Every October, the act of murder is culturally glorified. We are shocked daily by reports of violent crime in our hometowns, yet around Halloween, the tolerance level for violence inexplicably, but undeniably, rises.
Allowing children to dress up in likeness of chainsaw-wielding killers becomes socially acceptable, sites of tragedies turn into profitable tourist locales, and mass murders somehow become cinematic rather than horrific. Today’s passivity for fictional violence, a phenomenon particularly noticeable in the weeks approaching Halloween, is alarming.
This is not to say that celebrating Halloween condones evil acts, or that haunted houses and horror movies should be abolished. Growing up, my neighbors and I annually built haunted mazes in my basement, and a favorite pastime with my high school friends was watching the worst-rated horror movies on Netflix. Moderately spooky thrills of the season do not cause great societal damage.
Rather, it’s the little cracks in the haunted structure that ultimately lead to the Halloween culture’s crumbling morality. Is a copious amount of graphic gore really necessary in order to give us our coveted scare? Do we need to watch others be slaughtered onscreen in movie franchises like Texas Chainsaw Massacre and Saw in order to be properly entertained?
We, as a society, need to realize what we have allowed the Halloween season to become: a brief, but potentially dangerous lapse in moral standards.
Defendants of the horror genre will argue that no harm stems directly from the violent acts portrayed in movies and in haunted houses; the audience is aware that the people being attacked are actors, and that no lasting effects exist—it’s clearly all pretend.
How “pretend” is it, though, when a troubled young man kills his mother and sister after being inspired by Halloween’s Michael Meyers, like 17-year-old Jake Evans did earlier this year? When a 14-year-old boy identifies with the serial killer in American Psycho and subsequently murders his best friend, like Michael Hernandez did in 2004?
Yes, these tragic events are rare, but their pattern suggests that excessive exposure to violent crime in slasher movies and Halloween-centered activities cannot be healthy for a functioning society.

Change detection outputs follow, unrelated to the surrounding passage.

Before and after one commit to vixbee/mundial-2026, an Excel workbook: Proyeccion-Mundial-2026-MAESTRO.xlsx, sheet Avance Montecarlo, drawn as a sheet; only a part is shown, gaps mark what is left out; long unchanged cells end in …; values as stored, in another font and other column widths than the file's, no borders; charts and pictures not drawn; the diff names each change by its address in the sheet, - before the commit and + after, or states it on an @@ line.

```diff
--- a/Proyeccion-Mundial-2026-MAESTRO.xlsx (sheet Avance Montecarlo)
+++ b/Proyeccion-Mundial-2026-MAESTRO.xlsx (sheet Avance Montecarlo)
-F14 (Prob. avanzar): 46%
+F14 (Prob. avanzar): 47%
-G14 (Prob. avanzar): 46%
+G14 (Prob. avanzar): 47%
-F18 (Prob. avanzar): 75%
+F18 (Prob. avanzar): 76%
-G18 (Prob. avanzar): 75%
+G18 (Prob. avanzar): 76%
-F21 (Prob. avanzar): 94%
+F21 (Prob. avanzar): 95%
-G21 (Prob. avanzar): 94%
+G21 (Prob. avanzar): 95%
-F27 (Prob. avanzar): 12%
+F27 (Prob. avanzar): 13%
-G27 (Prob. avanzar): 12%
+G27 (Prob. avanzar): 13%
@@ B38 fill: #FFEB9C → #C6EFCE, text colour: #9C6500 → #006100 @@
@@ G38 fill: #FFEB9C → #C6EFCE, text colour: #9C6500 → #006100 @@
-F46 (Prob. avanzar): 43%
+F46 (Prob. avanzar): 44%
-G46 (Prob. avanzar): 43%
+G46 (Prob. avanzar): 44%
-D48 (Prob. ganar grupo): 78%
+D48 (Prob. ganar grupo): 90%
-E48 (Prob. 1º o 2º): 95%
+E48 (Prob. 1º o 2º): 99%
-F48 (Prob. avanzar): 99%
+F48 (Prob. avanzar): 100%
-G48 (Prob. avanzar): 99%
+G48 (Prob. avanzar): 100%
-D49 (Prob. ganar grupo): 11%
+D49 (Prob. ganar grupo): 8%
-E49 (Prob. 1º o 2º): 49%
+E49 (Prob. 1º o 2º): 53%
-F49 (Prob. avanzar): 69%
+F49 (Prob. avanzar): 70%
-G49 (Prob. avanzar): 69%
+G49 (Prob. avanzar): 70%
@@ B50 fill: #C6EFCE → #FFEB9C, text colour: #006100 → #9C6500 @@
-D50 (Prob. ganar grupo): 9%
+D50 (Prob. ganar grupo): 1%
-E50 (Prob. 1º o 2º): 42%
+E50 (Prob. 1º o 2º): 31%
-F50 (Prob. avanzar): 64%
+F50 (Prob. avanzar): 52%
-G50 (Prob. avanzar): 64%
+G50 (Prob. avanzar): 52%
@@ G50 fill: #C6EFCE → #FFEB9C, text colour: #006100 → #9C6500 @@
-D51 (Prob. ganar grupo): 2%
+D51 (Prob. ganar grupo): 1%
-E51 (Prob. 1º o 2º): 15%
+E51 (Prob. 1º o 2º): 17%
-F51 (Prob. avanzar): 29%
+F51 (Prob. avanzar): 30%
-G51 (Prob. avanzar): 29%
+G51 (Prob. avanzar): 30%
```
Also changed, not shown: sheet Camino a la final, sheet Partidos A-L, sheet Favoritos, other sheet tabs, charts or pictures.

Currently, a problematic societal expectation exists. It is assumed that people will eventually become “desensitized” to the graphic images and props found in modern Halloween culture after a certain amount of exposure.
Gore, though, should be shocking, even nauseating. We are not biologically equipped with the natural ability to watch as fellow humans are unceremoniously hacked into pieces, and therefore, becoming more comfortable with such atrocities should not be a normal skill.
Though the fascination with fright is seasonal, the amount of irreparable actions highlighted by the annual Halloween frenzy has a chilling effect on our society’s level of tolerance for violent acts. We must recognize that the haunted houses and horror movies of the Halloween season create an unnerving cultural acceptance for violence.